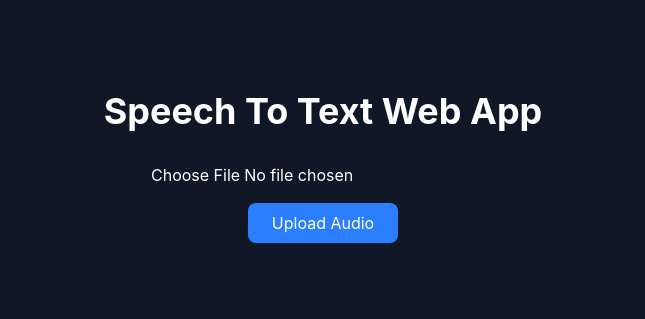
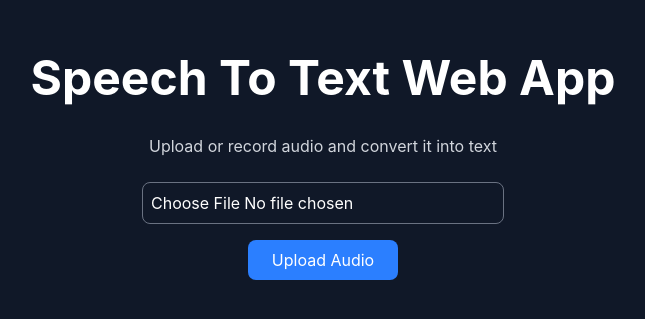
Before and after one commit to Saumya-01git/speech-to-text-webapp, a React (Vite) app in the folder client/: page / in a window 1280 px wide. Shown: the part 233-552 px from the top of the page, without its empty margins (317-962 px from the left). Built offline with nearby package versions, Linux system fonts and the light colour scheme.

Commit message:
Improved frontend UI

```diff
--- a/client/src/App.jsx
+++ b/client/src/App.jsx
@@ -2,17 +2,21 @@ function App() {
   return (
     <div className="min-h-screen bg-gray-900 text-white flex flex-col items-center justify-center">
 
-      <h1 className="text-4xl font-bold mb-8">
+      <h1 className="text-5xl font-bold mb-8">
         Speech To Text Web App
       </h1>
+
+      <p className="mb-6 text-gray-300">
+        Upload or record audio and convert it into text
+      </p>
 
       <input
         type="file"
         accept="audio/*"
-        className="mb-4"
+        className="mb-4 border border-gray-500 p-2 rounded-lg"
       />
 
-      <button className="bg-blue-500 px-6 py-2 rounded-lg">
+      <button className="bg-blue-500 px-6 py-2 rounded-lg hover:bg-blue-600">
         Upload Audio
       </button>
 
```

— HOW TO COMPLETE THIS TASK —
Which lines in the material contain the word "className"? Pull each of them out.

— OUTPUT OF THE TASK —
     <div className="min-h-screen bg-gray-900 text-white flex flex-col items-center justify-center">
-      <h1 className="text-4xl font-bold mb-8">
+      <h1 className="text-5xl font-bold mb-8">
+      <p className="mb-6 text-gray-300">
-        className="mb-4"
+        className="mb-4 border border-gray-500 p-2 rounded-lg"
-      <button className="bg-blue-500 px-6 py-2 rounded-lg">
+      <button className="bg-blue-500 px-6 py-2 rounded-lg hover:bg-blue-600">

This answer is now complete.